Despite a straightforward, even simple plot—Goodbody (Michael Crawford), an inexperienced officer in North Africa during WWII, is instructed to lead his troop ahead of the main body of troops to build a cricket pitch for when the army gets there—the approach of the film was, to put it mildly, unorthodox. Viewers were introduced to the characters in England’s green and pleasant land at a singular cricket game where no less a personage than Adolph Hitler is—none too honestly—working the scoreboard. Goodbody tries to tell his story, despite intrusions by other soldiers (including Gripweed, who shows up to ask if he can rub Goodbody’s cricket ball: “Can I rub your ball, sir? It gives me great pleasure”), who inject how they really feel about this well-loved officer. It only gets stranger as it mocks each and every aspect of war and the military. One of the most perplexing things for some viewers was Lester’s concept that as characters were killed, they’d turn into monochromatically colored “specters,” who followed the survivors on their ridiculous mission. In part, this was to make it clear that these were actors and that no one really dies in films. (Lester once claimed to have bamboozled the British Army, which was cooperating with the film, into believing this was a test for the Technicolor cameras!)

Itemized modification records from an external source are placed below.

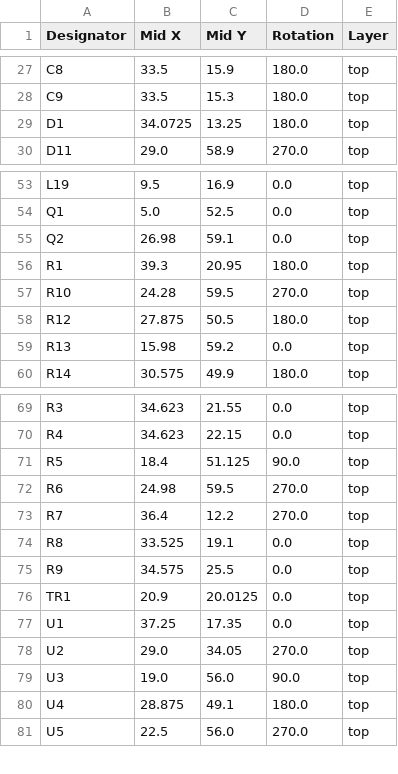
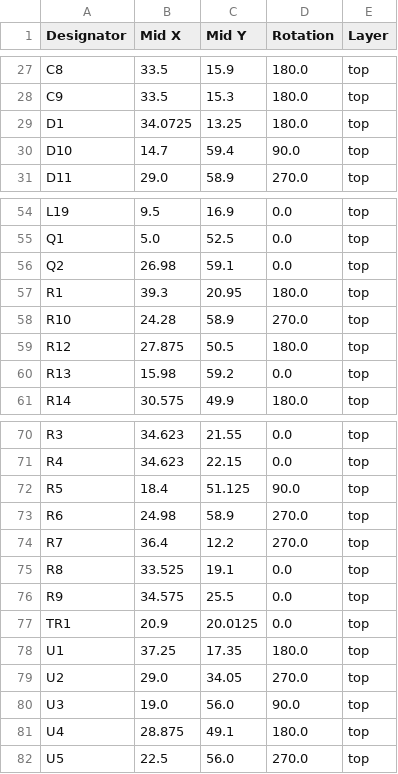
Before and after one commit to Rsa76d/FaikoutRSA, a CSV file: PCB/FaikoutPOE/production/positions.csv, drawn as a sheet; only a part is shown, gaps mark what is left out.

```diff
--- a/PCB/FaikoutPOE/production/positions.csv
+++ b/PCB/FaikoutPOE/production/positions.csv
@@ -29,2 +29,3 @@ C9,33.5,15.3,180.0,top
 D1,34.0725,13.25,180.0,top
+D10,14.7,59.4,90.0,top
 D11,29.0,58.9,270.0,top
@@ -56,3 +57,3 @@ Q2,26.98,59.1,0.0,top
 R1,39.3,20.95,180.0,top
-R10,24.28,59.5,270.0,top
+R10,24.28,58.9,270.0,top
 R12,27.875,50.5,180.0,top
@@ -71,3 +72,3 @@ R4,34.623,22.15,0.0,top
 R5,18.4,51.125,90.0,top
-R6,24.98,59.5,270.0,top
+R6,24.98,58.9,270.0,top
 R7,36.4,12.2,270.0,top
@@ -76,3 +77,3 @@ R9,34.575,25.5,0.0,top
 TR1,20.9,20.0125,0.0,top
-U1,37.25,17.35,0.0,top
+U1,37.25,17.35,180.0,top
 U2,29.0,34.05,270.0,top
```
Also changed, not shown: PCB/FaikoutPOE/production/bom.csv, PCB/FaikoutPOE/production/designators.csv, 41 other files.
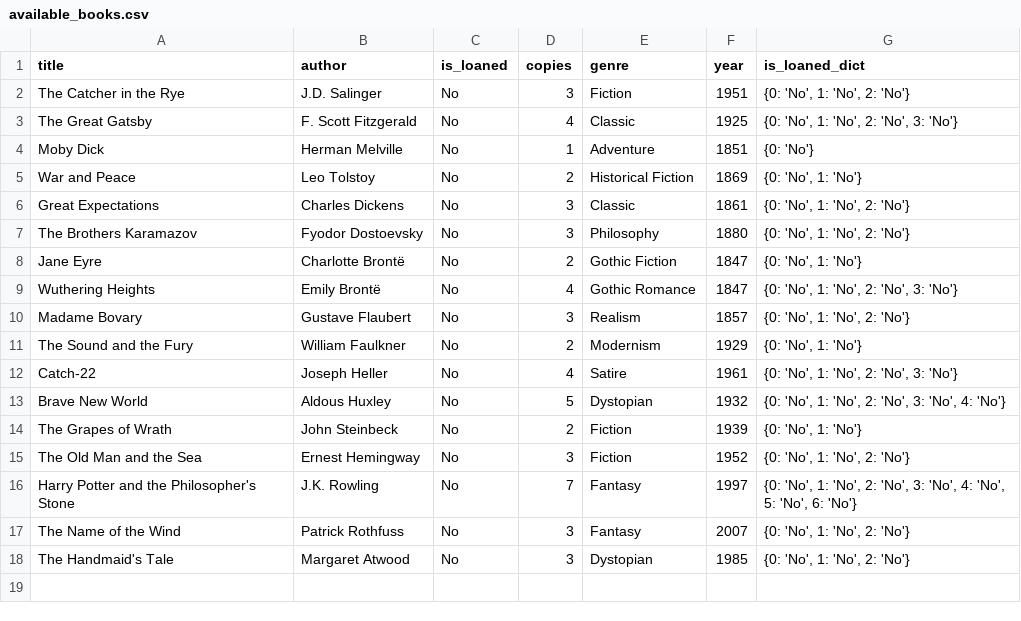
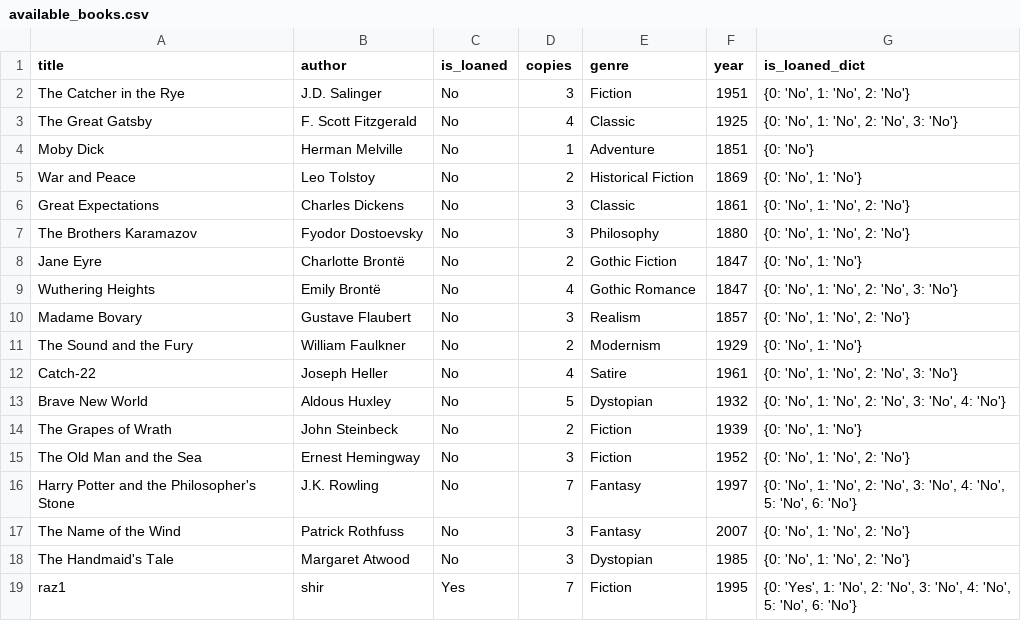
Before and after one commit to Raz99/A3_Library, a CSV file: data/available_books.csv, drawn as a sheet.

```diff
--- a/data/available_books.csv
+++ b/data/available_books.csv
@@ -18 +18,2 @@ The Name of the Wind,Patrick Rothfuss,No,3,Fantasy,2007,"{0: 'No', 1: 'No', 2: '
 The Handmaid's Tale,Margaret Atwood,No,3,Dystopian,1985,"{0: 'No', 1: 'No', 2: 'No'}"
+raz1,shir,Yes,7,Fiction,1995,"{0: 'Yes', 1: 'No', 2: 'No', 3: 'No', 4: 'No', 5: 'No', 6: 'No'}"
```
Also changed, not shown: 11 other files.
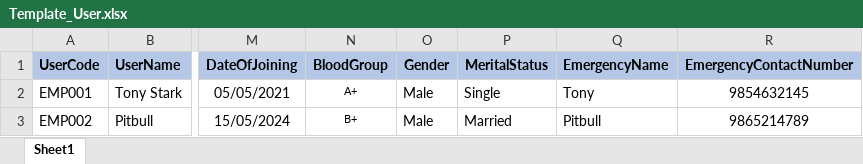
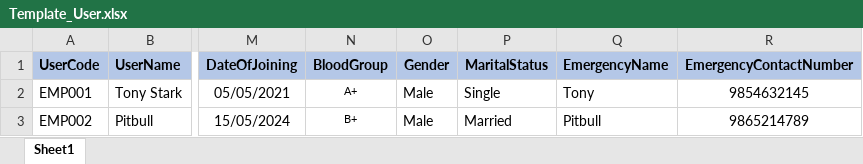
Before and after one commit to sujayjena/Visitor_API, an Excel workbook: Presentation/Visitor.API/FormatFiles/Template_User.xlsx, sheet Sheet1, drawn as a sheet; only a part is shown, gaps mark what is left out; values as stored, in another font and other column widths than the file's, no borders; the diff names each change by its address in the sheet, - before the commit and + after, or states it on an @@ line.

```diff
--- a/Presentation/Visitor.API/FormatFiles/Template_User.xlsx (sheet Sheet1)
+++ b/Presentation/Visitor.API/FormatFiles/Template_User.xlsx (sheet Sheet1)
-P1: MeritalStatus
+P1: MaritalStatus
```
Also changed, not shown: 3 other files.
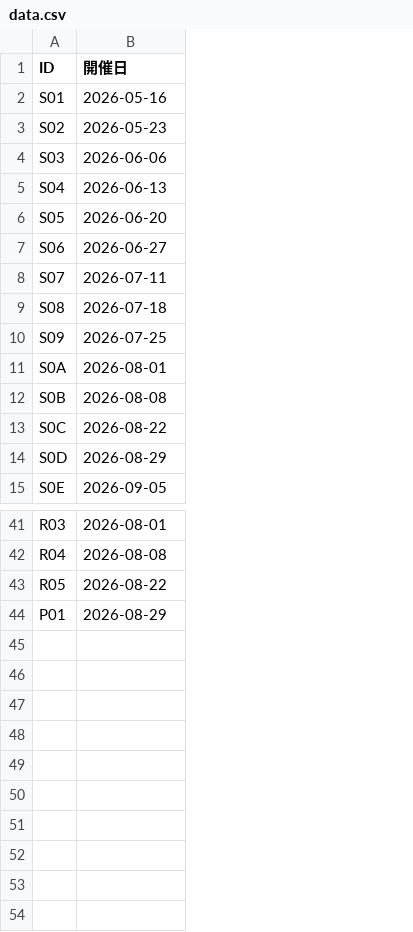
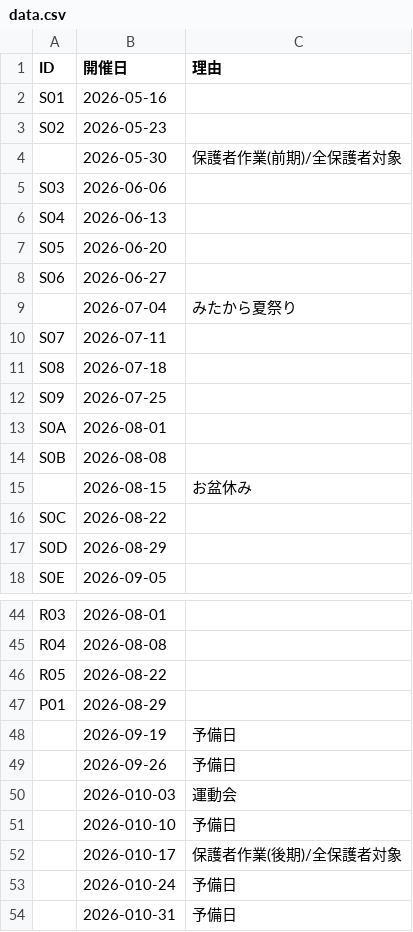
Before and after one commit to SoulHackers/test_webserver, a CSV file: data.csv, drawn as a sheet; only a part is shown, gaps mark what is left out; addresses are those after the commit; the diff names each change by its address in the sheet, - before the commit and + after, or states it on an @@ line.

```diff
--- a/data.csv
+++ b/data.csv
+column C (理由), empty
+row 4:  | 2026-05-30 | 保護者作業(前期)/全保護者対象
+row 9:  | 2026-07-04 | みたから夏祭り
+row 15:  | 2026-08-15 | お盆休み
+row 48:  | 2026-09-19 | 予備日
+row 49:  | 2026-09-26 | 予備日
+row 50:  | 2026-010-03 | 運動会
+row 51:  | 2026-010-10 | 予備日
+row 52:  | 2026-010-17 | 保護者作業(後期)/全保護者対象
+row 53:  | 2026-010-24 | 予備日
+row 54:  | 2026-010-31 | 予備日
```
Also changed, not shown: 2 other files.
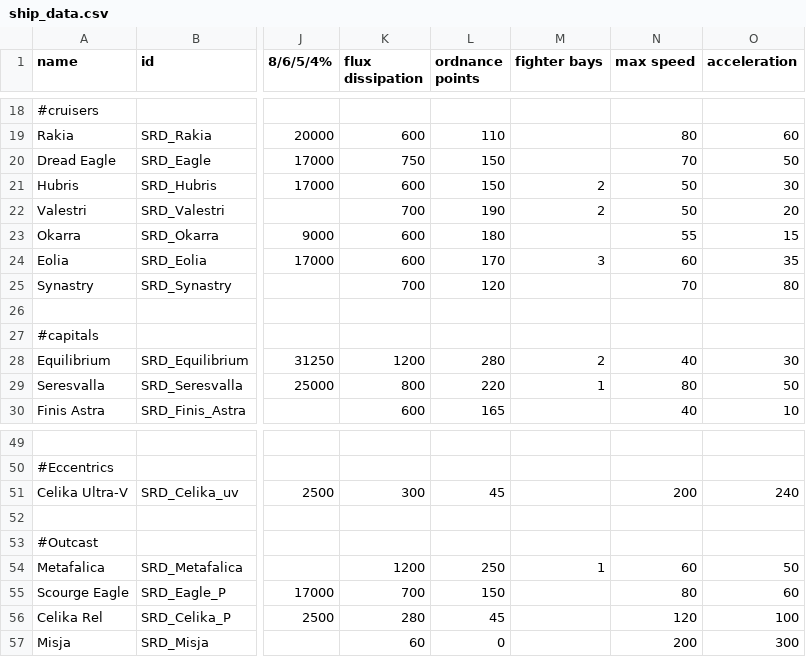
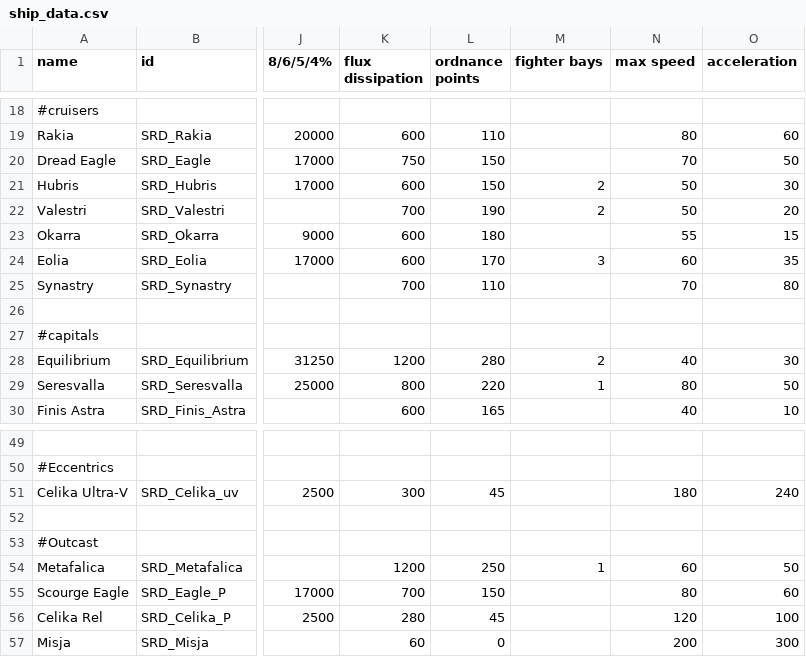
Before and after one commit to niatahl/sylphon, a CSV file: data/hulls/ship_data.csv, drawn as a sheet; only a part is shown, gaps mark what is left out; the diff names each change by its address in the sheet, - before the commit and + after, or states it on an @@ line.

Commit message:
Variants for new ships

```diff
--- a/data/hulls/ship_data.csv
+++ b/data/hulls/ship_data.csv
-L25 (ordnance points): 120
+L25 (ordnance points): 110
-N51 (max speed): 200
+N51 (max speed): 180
```
Also changed, not shown: 5 other files.
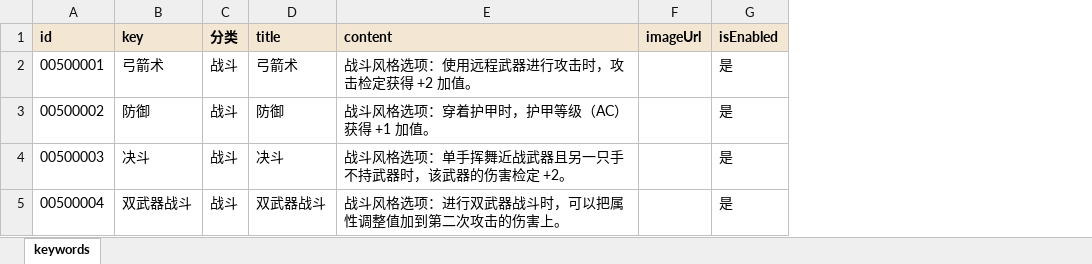
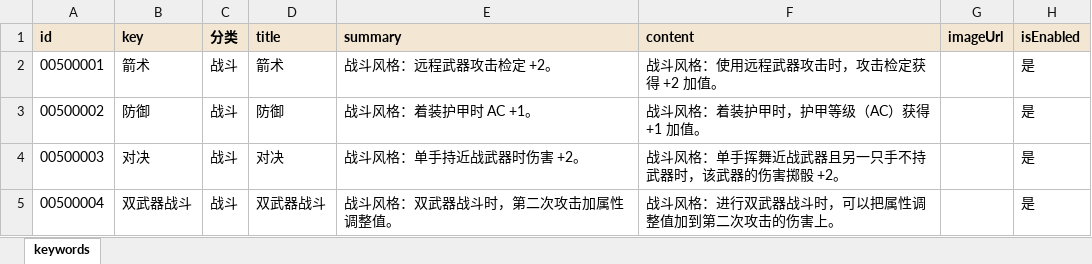
Before and after one commit to RickSchanze/TRPGHelper, an Excel workbook: data/关键词.战斗.xlsx, sheet keywords, drawn as a sheet; values as stored, in another font and other column widths than the file's, no borders; addresses are those after the commit; the diff names each change by its address in the sheet, - before the commit and + after, or states it on an @@ line.

```diff
--- a/data/关键词.战斗.xlsx (sheet keywords)
+++ b/data/关键词.战斗.xlsx (sheet keywords)
+column E (summary), rows 2-5: 战斗风格：远程武器攻击检定 +2。 | 战斗风格：着装护甲时 AC +1。 | 战斗风格：单手持近战武器时伤害 +2。 | 战斗风格：双武器战斗时，第二次攻击加属性调整值。
-B2 (key): 弓箭术
+B2 (key): 箭术
-D2 (title): 弓箭术
+D2 (title): 箭术
-F2 (content): 战斗风格选项：使用远程武器进行攻击时，攻击检定获得 +2 加值。
+F2 (content): 战斗风格：使用远程武器攻击时，攻击检定获得 +2 加值。
-F3 (content): 战斗风格选项：穿着护甲时，护甲等级（AC）获得 +1 加值。
+F3 (content): 战斗风格：着装护甲时，护甲等级（AC）获得 +1 加值。
-B4 (key): 决斗
+B4 (key): 对决
-D4 (title): 决斗
+D4 (title): 对决
-F4 (content): 战斗风格选项：单手挥舞近战武器且另一只手不持武器时，该武器的伤害检定 +2。
+F4 (content): 战斗风格：单手挥舞近战武器且另一只手不持武器时，该武器的伤害掷骰 +2。
-F5 (content): 战斗风格选项：进行双武器战斗时，可以把属性调整值加到第二次攻击的伤害上。
+F5 (content): 战斗风格：进行双武器战斗时，可以把属性调整值加到第二次攻击的伤害上。
```
Also changed, not shown: data/关键词.属性.xlsx, data/关键词.规则.xlsx, 35 other files.
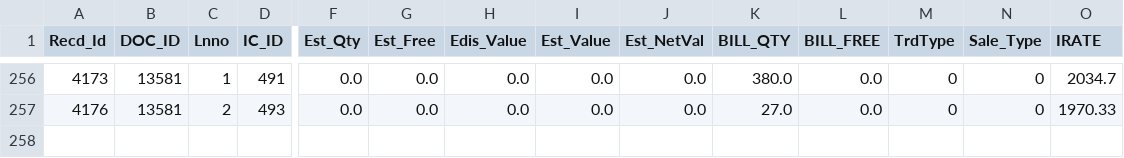
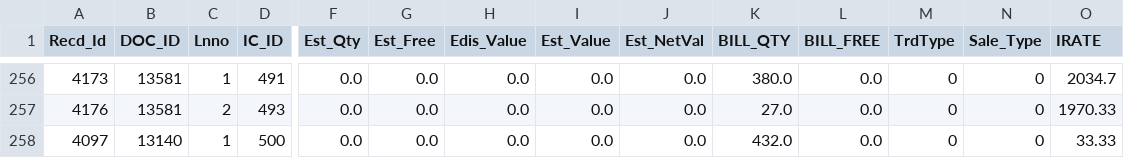
Before and after one commit to krishnasai-narayana/3goils, a CSV file: data/USER_RECD.csv, drawn as a sheet; only a part is shown, gaps mark what is left out; rows hold the shown columns only; the diff names each change by its address in the sheet, - before the commit and + after, or states it on an @@ line.

Commit message:
Data update: 07-11-2026

```diff
--- a/data/USER_RECD.csv
+++ b/data/USER_RECD.csv
+row 258: 4097 | 13140 | 1 | 500 | 0.0 | 0.0 | 0.0 | 0.0 | 0.0 | 432.0 | 0.0 | 0 | 0 | 33.33
```
Also changed, not shown: data/Doc_MaxId.csv, data/Item_Grp.csv, 9 other files.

Nothing was sacred. Jack MacGowran appeared as a soldier trying to get out of the army on a mental discharge, but his more bizarre outbursts are dismissed as him “working his ticket,” while the moment he starts quoting Churchill’s speeches he’s judged as “mad.” One soldier, Clapper (Roy Kinnear), has a wife (Fanny Carby) who sends him letters tormenting him with stories of her multiple infidelities (all of which she makes up by observing the actions of a promiscuous friend). U.S. General Omar Bradley (Alexander Knox) is depicted as a senile old fool recounting history as if appearing in a documentary. Military leaders swap “famous battle” bubble-gum cards with each other, and a soldier who has his legs blown off is advised to “stick ‘em under the cold tap, love.” Even for a Vietnam-era anti-war film, this was extreme, harsh material. It still has an edge most films would shy away from. It’s brilliant, bitter, defiant and angry. And on another level, the film has taken on a disturbingly eerie quality, thanks to Lennon’s death scene where he looks directly at the camera as he dies, saying, “I knew this’d happen. You knew it’d happen, didn’t you?”